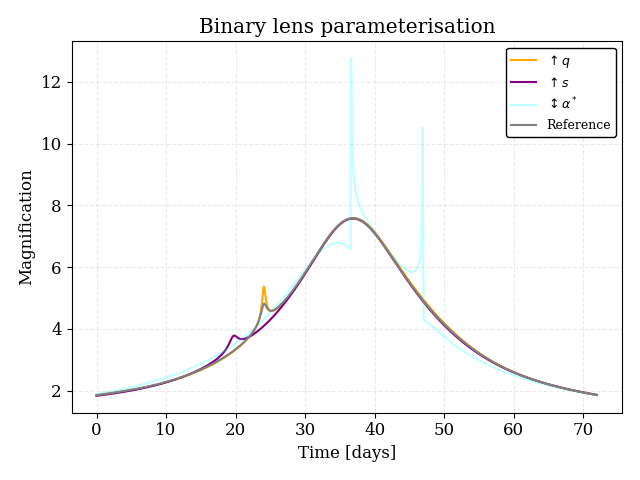
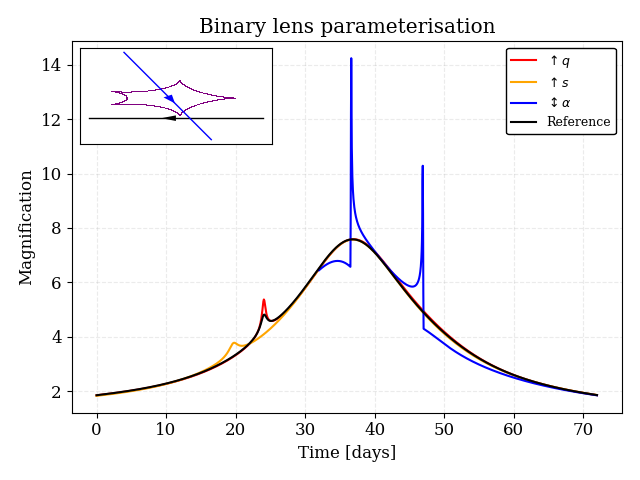
finished paramter plot

diff --git a/light-curve-test.py b/light-curve-test.py
@@ -2,6 +2,9 @@
 # Part 4 Project, RJMCMC for Microlensing
 # [Lightcurve plotting]
 
+from os import error
+from numpy.core.defchararray import title
+from numpy.core.fromnumeric import size
 import MulensModel as mm
 import matplotlib.pyplot as plt
 import numpy as np
@@ -12,57 +15,70 @@ import copy
 
 pltf.Style
 
-if True:
+if False:
     plt.grid()
 
     #theta_r = [36, 0.133, 61.5,  0.001, 0.008, 1.2, 300] # crash
     theta_r = [36, 0.133, 61.5,  0.001, 0.009, 1.10, 180]
 
+    ts = [0, 72]
+
     theta_q = copy.deepcopy(theta_r)
     theta_q[4] = theta_q[4] + 0.001
-    pltf.PlotLightcurve(2, theta_q, r"$\uparrow q$", "orange", 1)
+    pltf.PlotLightcurve(2, theta_q, r"$\uparrow q$", "red", 1, False, ts)
     
     theta_s = copy.deepcopy(theta_r)
     theta_s[5] = theta_s[5] + 0.04
-    pltf.PlotLightcurve(2, theta_s, r"$\uparrow s$", "purple", 1)
+    pltf.PlotLightcurve(2, theta_s, r"$\uparrow s$", "orange", 1, False, ts)
 
     theta_a = copy.deepcopy(theta_r)
     theta_a[6] = theta_a[6] + 120
-    pltf.PlotLightcurve(2, theta_a, r"$\updownarrow \alpha^*$", "cyan", 0.25)
+    #theta_a[6] = theta_a[6] - 60
+    pltf.PlotLightcurve(2, theta_a, r"$\updownarrow \alpha$", "blue", 1, False, [32, 72])
 
-    pltf.PlotLightcurve(2, theta_r, "Reference", "grey", 1)
-
-
-    
+    pltf.PlotLightcurve(2, theta_r, "Reference", "black", 1, False, ts)
 
     plt.title('Binary lens parameterisation')
     plt.xlabel('Time [days]')
     plt.ylabel('Magnification')
     plt.legend()
     plt.tight_layout()
+
+    plt.axes([0.125, 0.7, 0.3, 0.2])
+    pltf.PlotLightcurve(2, theta_r, " ", "black", 1, True, [5, 45])
+    pltf.PlotLightcurve(2, theta_a, " ", "blue", 1, True, [20, 60])
+    ax = plt.gca()
+    ax.axes.xaxis.set_visible(False)
+    ax.axes.yaxis.set_visible(False)
+    #plt.legend(title = 'caustic', fontsize = 9)
+
+
+
+
+
     plt.savefig('Plots/BinaryParamCurve.png')
     plt.clf()
 
-if True:
+if False:
     plt.grid()
 
 
     theta_r = [36, 0.133, 61.5]
-
+    ts = [0, 72]
     
     theta_t0 = copy.deepcopy(theta_r)
     theta_t0[0] = theta_t0[0] + 15
-    pltf.PlotLightcurve(1, theta_t0, r"$\uparrow t_0$", "blue", 1)
+    pltf.PlotLightcurve(1, theta_t0, r"$\uparrow t_0$", "blue", 1, False, ts)
     
     theta_u0 = copy.deepcopy(theta_r)
     theta_u0[1] = theta_u0[1] - 0.02
-    pltf.PlotLightcurve(1, theta_u0, r"$\downarrow u_0$", "green", 1)
+    pltf.PlotLightcurve(1, theta_u0, r"$\downarrow u_0$", "orange", 1, False, ts)
 
     theta_tE = copy.deepcopy(theta_r)
     theta_tE[2] = theta_tE[2] + 25
-    pltf.PlotLightcurve(1, theta_tE, r"$\uparrow t_E$", "red", 1)
+    pltf.PlotLightcurve(1, theta_tE, r"$\uparrow t_E$", "red", 1, False, ts)
 
-    pltf.PlotLightcurve(1, theta_r, "Reference", "grey", 1)
+    pltf.PlotLightcurve(1, theta_r, "Reference", "black", 1, False, ts)
 
     plt.title('Single lens parameterisation')
     plt.xlabel('Time [days]')
@@ -72,7 +88,7 @@ if True:
     plt.savefig('Plots/SingleParamCurve.png')
     plt.clf()
 
-throw = throw
+
 
 # Get chi2 by creating a new model and fitting to previously generated data
 def chi2(t_0, u_0, t_E, rho, q, s, alpha, Data):
@@ -92,7 +108,7 @@ SingleModel = mm.Model({'t_0': 36, 'u_0': 0.133, 't_E': 61.5})
 SingleModel.set_magnification_methods([0., 'point_source', 72.])
 
 # initialise
-t = BinaryModel.set_times(n_epochs = 500)
+t = BinaryModel.set_times(n_epochs = 200)
 i = np.where(np.logical_and(0 <= t, t <= 72))
 binaryError = BinaryModel.magnification(t[i])/30 + 0.2
 
@@ -117,7 +133,7 @@ plt.tight_layout()
 plt.savefig('Plots/confusing-curve.png')
 plt.clf()
 
-g=h
+
 
 # plot binary
 BinaryModel.plot_magnification(t_range=[0, 72], subtract_2450000=False, color='black')
@@ -141,11 +157,16 @@ plt.ylabel('Magnification [?]')
 plt.savefig('Plots/curve-single.png')
 plt.clf()
 
-r=r
 
 ## PLOT POSTERIOR SURFACES ##
+error = BinaryModel.magnification(t[i])/100+0.5/BinaryModel.magnification(t[i])
+Data = mm.MulensData(data_list=[t[i], BinaryModel.magnification(t[i]), error],  phot_fmt = 'flux', chi2_fmt = 'flux')
 
-Data = mm.MulensData(data_list=[t, BinaryModel.magnification(t), BinaryModel.magnification(t)/20 + 0.25], phot_fmt='flux', chi2_fmt='flux')
+Data.plot(show_errorbars=True)
+plt.savefig('temp.png')
+plt.clf()
+
+throw=throw
 
 density = 5
 print(chi2(36, 0.133, 61.5, 0.00096, 0.0039, 1.120, 223.8, Data))

diff --git a/PlotFunctions.py b/PlotFunctions.py
@@ -202,7 +202,7 @@ def LightcurveFitError(m, FitTheta, priors, Data, TrueModel, t, error, details):
     return
 
 
-def PlotLightcurve(m, Theta, label, color, alpha):
+def PlotLightcurve(m, Theta, label, color, alpha, caustics, ts):
 
     if m == 1:
         Model = mm.Model(dict(zip(['t_0', 'u_0', 't_E'], Theta)))
@@ -212,7 +212,11 @@ def PlotLightcurve(m, Theta, label, color, alpha):
         Model = mm.Model(dict(zip(['t_0', 'u_0', 't_E', 'rho', 'q', 's', 'alpha'], Theta)))
         Model.set_magnification_methods([0., 'VBBL', 72.])
 
-    Model.plot_magnification(t_range = [0, 72], subtract_2450000 = False, color = color, label = label, alpha = alpha)
+    if caustics:
+        Model.plot_trajectory(t_start = ts[0], t_stop = ts[1], color = color, linewidth = 1, alpha = alpha, arrow_kwargs = {'width': 0.012})
+        Model.plot_caustics(color = 'purple', s = 2, marker = '.')
+    else:
+        Model.plot_magnification(t_range = ts, subtract_2450000 = False, color = color, label = label, alpha = alpha)
 
     return
 

diff --git a/ReversibleJump.py b/ReversibleJump.py
@@ -66,9 +66,11 @@ Model.set_magnification_methods([0., 'VBBL', 72.])
 
 #0, 50, 25, 0.3
 # Generate "Synthetic" Lightcurve
-epochs = Model.set_times(n_epochs = 50)
-error = Model.magnification(epochs)/30 + 0.25
-Data = mm.MulensData(data_list=[epochs, Model.magnification(epochs), error], phot_fmt='flux', chi2_fmt='flux')
+epochs = Model.set_times(n_epochs = 100)
+error = Model.magnification(epochs)/100 + 0.5/Model.magnification(epochs)
+Data = mm.MulensData(data_list=[epochs, Model.magnification(epochs), error], phot_fmt = 'flux', chi2_fmt = 'flux')
+
+print(Model.magnification(epochs))
 
 iterations = 20000
 
@@ -98,8 +100,8 @@ rho_upi =  f.uniDist(10**-4, 10**-2)
 priors = [t0_upi, u0_upi,  tE_upi, rho_upi,  q_upi, s_upi, alpha_upi]
 m_pi = [0.5, 0.5]
 
-
-
+print(np.exp(f.logLikelihood(2, Data, theta_Models[0], priors)), "hi")
+g=g
 def ParralelMain(arr):
 
     sn, Data, priors, m_pi, iterations = arr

++++++++++

▸ **TASK ITEM**:
When a line of the records above contains the string "core", count it once; then give the total and nothing else.

▸ **TASK ANSWER**:
2